WORK ORDER: Report each line from the entries in which "color" can be found.

RECORDS TO USE:
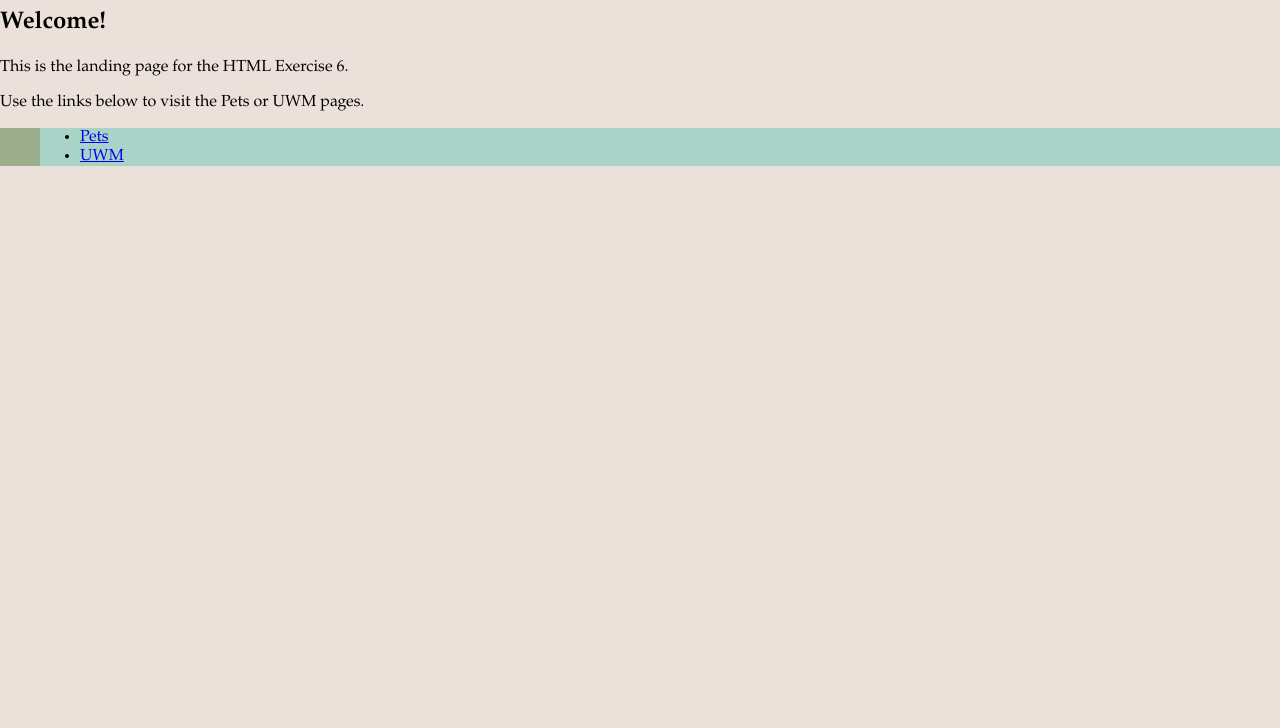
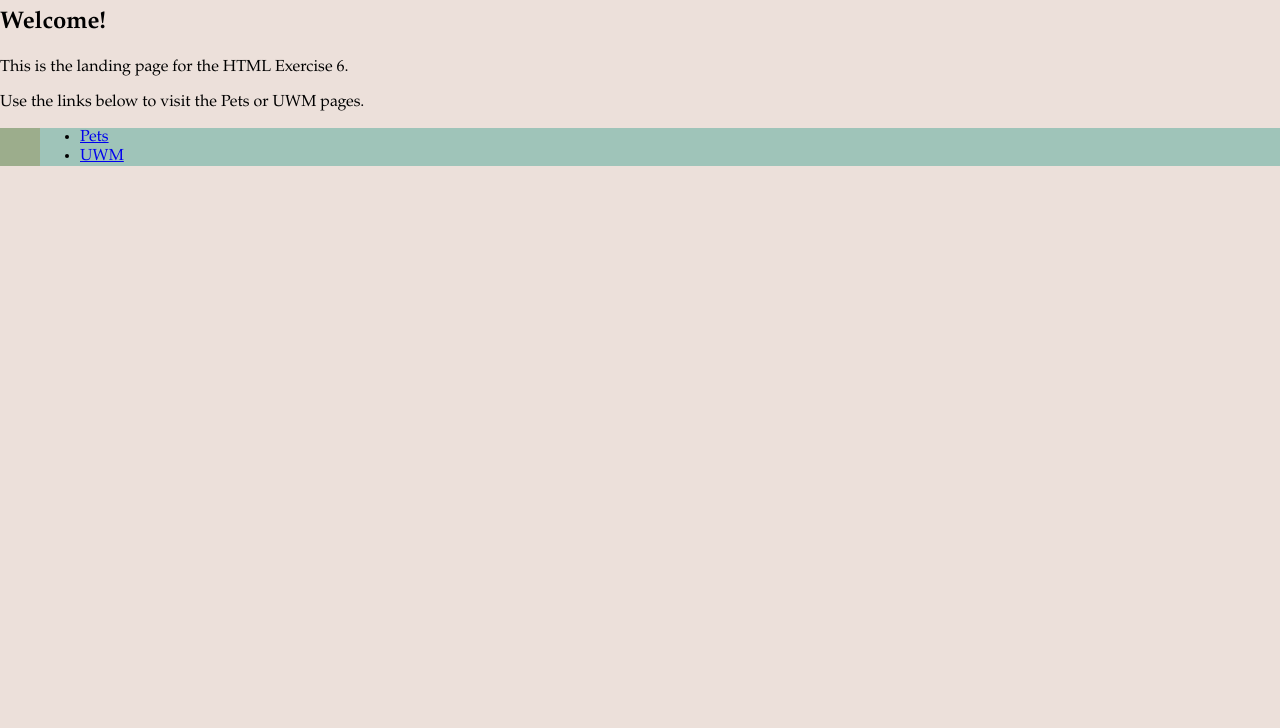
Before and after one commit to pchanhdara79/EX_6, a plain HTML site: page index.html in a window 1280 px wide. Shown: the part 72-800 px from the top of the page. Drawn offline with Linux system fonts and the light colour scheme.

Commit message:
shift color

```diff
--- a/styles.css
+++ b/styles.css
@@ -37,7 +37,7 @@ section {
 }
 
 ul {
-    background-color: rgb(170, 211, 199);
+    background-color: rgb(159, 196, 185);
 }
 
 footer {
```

EXPECTED ANSWER:
shift color
-    background-color: rgb(170, 211, 199);
+    background-color: rgb(159, 196, 185);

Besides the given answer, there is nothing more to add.